This paper presents a unique GdFe0.8Ni0.2O3 perovskite thin film for use in pulse-controlled nonvolatile memory devices (combined with a SrTiO3 (STO) substrate) without the need for an electrical-stressing read-out process. The use of pulse voltage imposes permanent downward/upward polarization states on GFNO, which enables greater energy density and higher energy efficiency than the unpoled state for memory. The two polarization states produce carrier migrations in opposing directions across the GFNO/STO interface, which alter the depletion region of the device, as reflected in photovoltaic short-circuit current density (Jsc) values.

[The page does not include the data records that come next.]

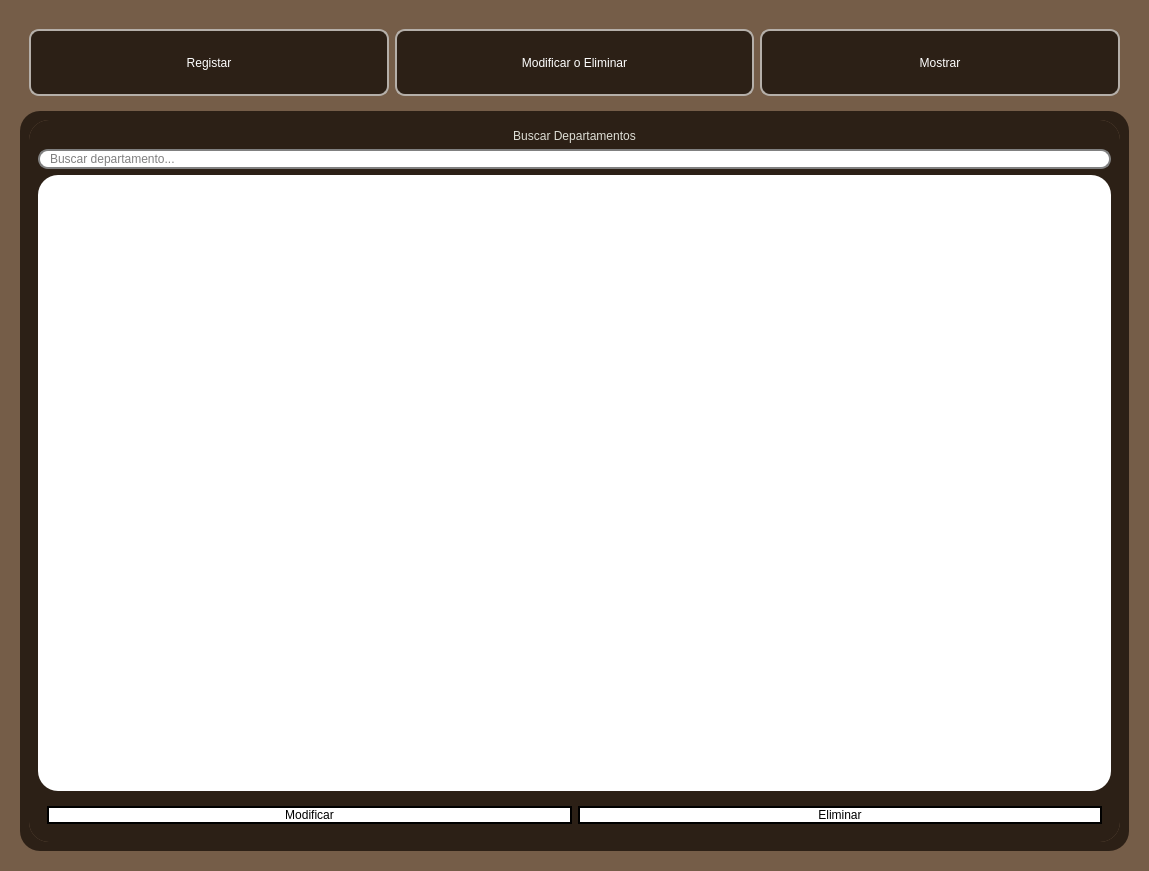
This is ui/dptos.ui in n1enkew/Sistema-de-Empleados as Qt 5 draws it before an edit. The edited form follows.
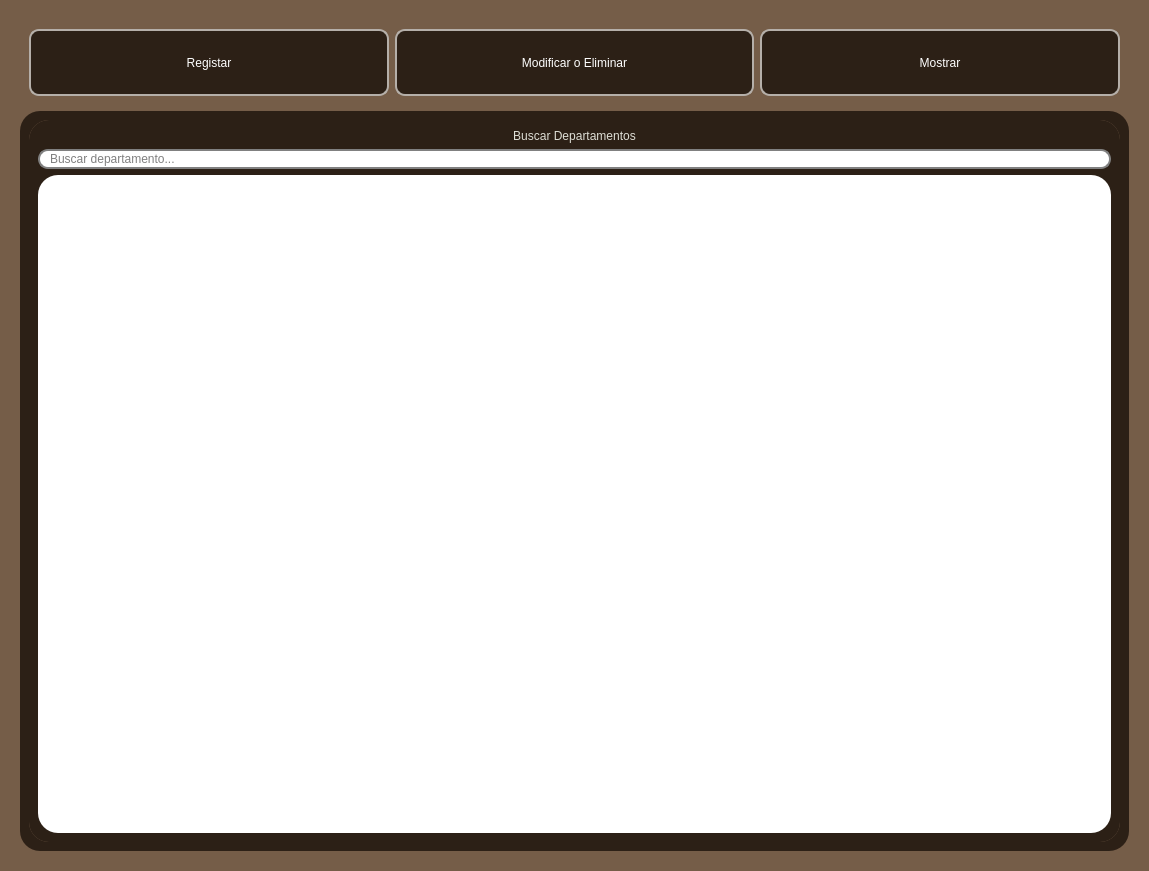
This is the edited form.

Diff of the .ui file:
```diff
--- a/ui/dptos.ui
+++ b/ui/dptos.ui
@@ -206,7 +206,37 @@
 border-radius:20px;
 }
 
-</string>
+QLineEdit {
+	color: black;
+    border: 2px solid gray;
+    border-radius: 10px;
+    padding: 0 8px;
+    background: white;
+	placeholder-text-color: #767e89;
+}
+
+QLabel{
+color: white;
+font: 600 12pt &quot;Lexend&quot;
+}
+
+QComboBox {
+	color: black;
+    border: 2px solid gray;
+    border-radius: 10px;
+    padding: 0 8px;
+    background: white;
+	placeholder-text-color: #767e89;
+}
+
+QDateEdit {
+	color: black;
+    border: 2px solid gray;
+    border-radius: 10px;
+    padding: 0 8px;
+    background: white;
+	placeholder-text-color: #767e89;
+}</string>
            </property>
            <property name="currentIndex">
             <number>2</number>
@@ -1012,83 +1042,6 @@
              <item>
               <widget class="QTableView" name="tabla_dptos"/>
              </item>
-             <item>
-              <widget class="QFrame" name="frame_4">
-               <property name="sizePolicy">
-                <sizepolicy hsizetype="Expanding" vsizetype="Fixed">
-                 <horstretch>0</horstretch>
-                 <verstretch>0</verstretch>
-                </sizepolicy>
-               </property>
-               <property name="styleSheet">
-                <string notr="true">QPushButton{
-    border: 2px solid black;
-    border-radius: 10px;
-    padding: 0 8px;
-    background: white;
-font: 400 12pt &quot;Lexend&quot;;
-color: black;
-}
-
-QPushButton:hover{
-background-color: qlineargradient(spread:pad, x1:0, y1:0, x2:1, y2:0, stop:0 rgba(44, 32, 22, 255), stop:1 rgba(181, 175, 169, 255));
-
-}
-
-QPushButton:pressed {
-    background-color: rgb(117, 93, 72); /* El color que quieras al hacer clic */
-    border: 2px solid rgb(44, 32, 22);   /* Opcional: cambiar el borde también */
-}
-</string>
-               </property>
-               <property name="frameShape">
-                <enum>QFrame::StyledPanel</enum>
-               </property>
-               <property name="frameShadow">
-                <enum>QFrame::Raised</enum>
-               </property>
-               <layout class="QHBoxLayout" name="horizontalLayout_4">
-                <item>
-                 <widget class="QPushButton" name="btn_modificar">
-                  <property name="sizePolicy">
-                   <sizepolicy hsizetype="Expanding" vsizetype="Fixed">
-                    <horstretch>0</horstretch>
-                    <verstretch>0</verstretch>
-                   </sizepolicy>
-                  </property>
-                  <property name="maximumSize">
-                   <size>
-                    <width>16777215</width>
-                    <height>16777215</height>
-                   </size>
-                  </property>
-                  <property name="text">
-                   <string>Modificar</string>
-                  </property>
-                 </widget>
-                </item>
-                <item>
-                 <widget class="QPushButton" name="btn_eliminar">
-                  <property name="sizePolicy">
-                   <sizepolicy hsizetype="Expanding" vsizetype="Expanding">
-                    <horstretch>0</horstretch>
-                    <verstretch>0</verstretch>
-                   </sizepolicy>
-                  </property>
-                  <property name="maximumSize">
-                   <size>
-                    <width>16777215</width>
-                    <height>16777215</height>
-                   </size>
-                  </property>
-                  <property name="text">
-                   <string>Eliminar</string>
-                  </property>
-                 </widget>
-                </item>
-               </layout>
-              </widget>
-             </item>
             </layout>
            </widget>
           </widget>
```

Modulating the duration (varying the number of sequential pulses but fixing the pulse width and delay time) and direction of continuous pulse voltage is an effective method for controlling Jsc, thereby allowing the fabrication of nondestructive, light-tunable, nonvolatile memory devices. In experiments, Jsc in the downward polarized state was approximately 6 times greater than that in the upward polarized state. It is promising that more memory states can be enabled by the proposed heterostructure by selecting appropriate pulse trains. Real-time interfacial changes (relative to the nonvolatile characteristics of the device) were obtained by applying synchrotron X-ray techniques simultaneously with pulse characterization. This made it possible to separately probe the electronic and chemical states of the GFNO (a p-type-like semiconductor) and STO (an n-type-like semiconductor) while varying the pulse direction, thereby making it possible to identify the mechanisms underlying the observed phenomena.
- nonvolatile memory